● **EXERCISE BRIEF**:
In the entries that follow, find the word "SkillsSection" and report each line it is on.

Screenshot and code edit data
· · · · ·

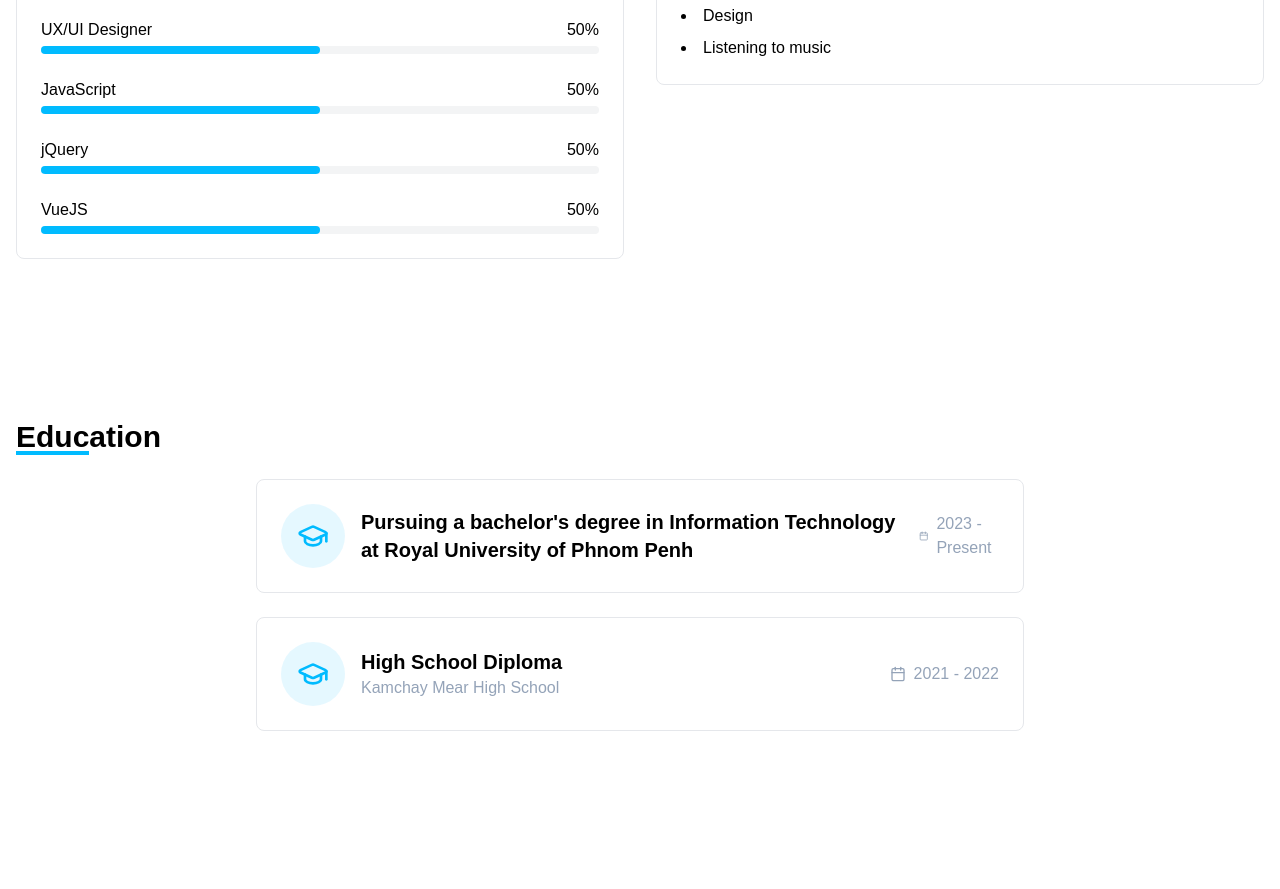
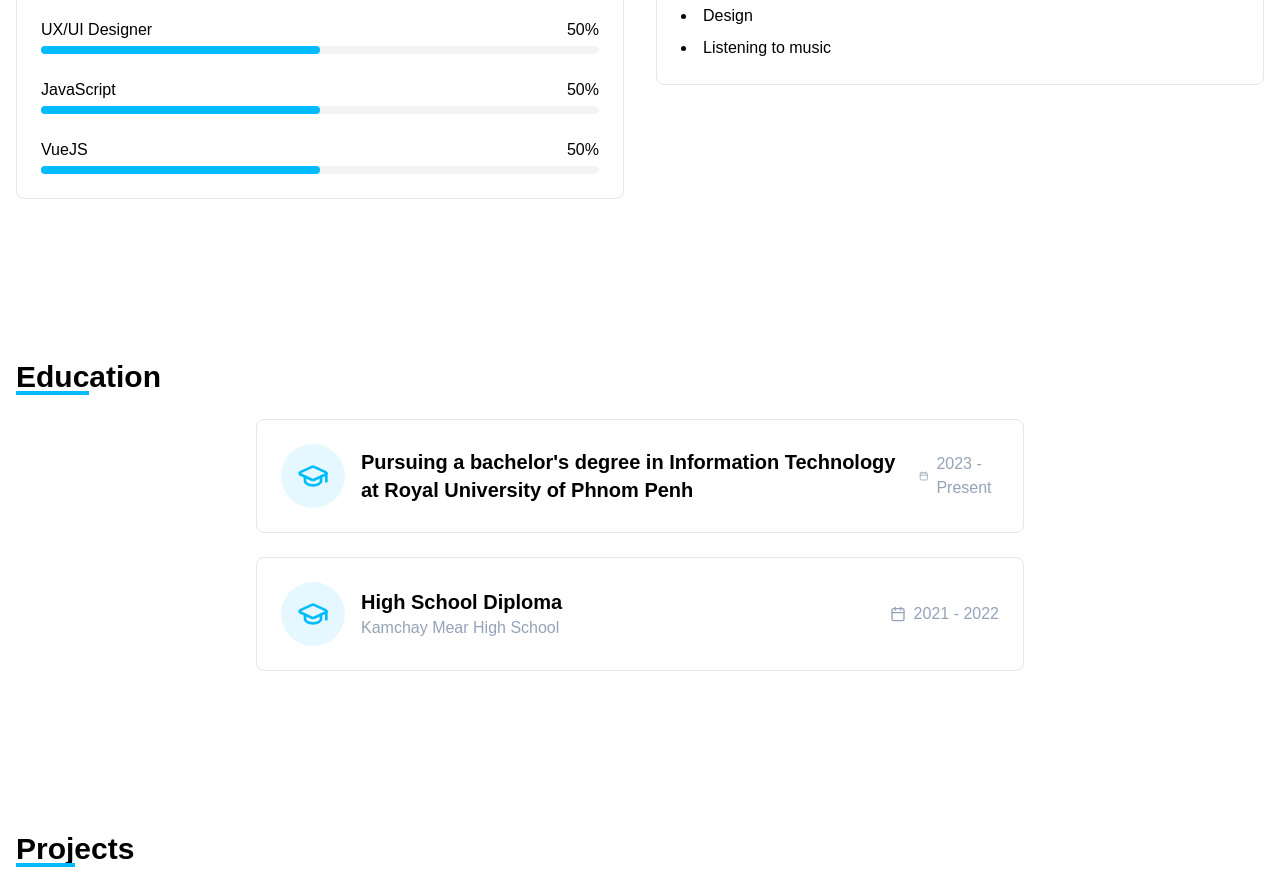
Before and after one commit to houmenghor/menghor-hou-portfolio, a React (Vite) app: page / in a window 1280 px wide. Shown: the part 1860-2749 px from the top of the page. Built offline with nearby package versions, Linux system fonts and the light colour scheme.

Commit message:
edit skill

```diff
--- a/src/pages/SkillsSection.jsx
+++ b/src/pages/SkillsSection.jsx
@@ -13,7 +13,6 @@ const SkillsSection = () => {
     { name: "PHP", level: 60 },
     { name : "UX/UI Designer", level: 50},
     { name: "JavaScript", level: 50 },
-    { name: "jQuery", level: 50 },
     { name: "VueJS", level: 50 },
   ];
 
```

· · · · ·

● **RESPONSE TO THE EXERCISE**:
--- a/src/pages/SkillsSection.jsx
+++ b/src/pages/SkillsSection.jsx
@@ -13,7 +13,6 @@ const SkillsSection = () => {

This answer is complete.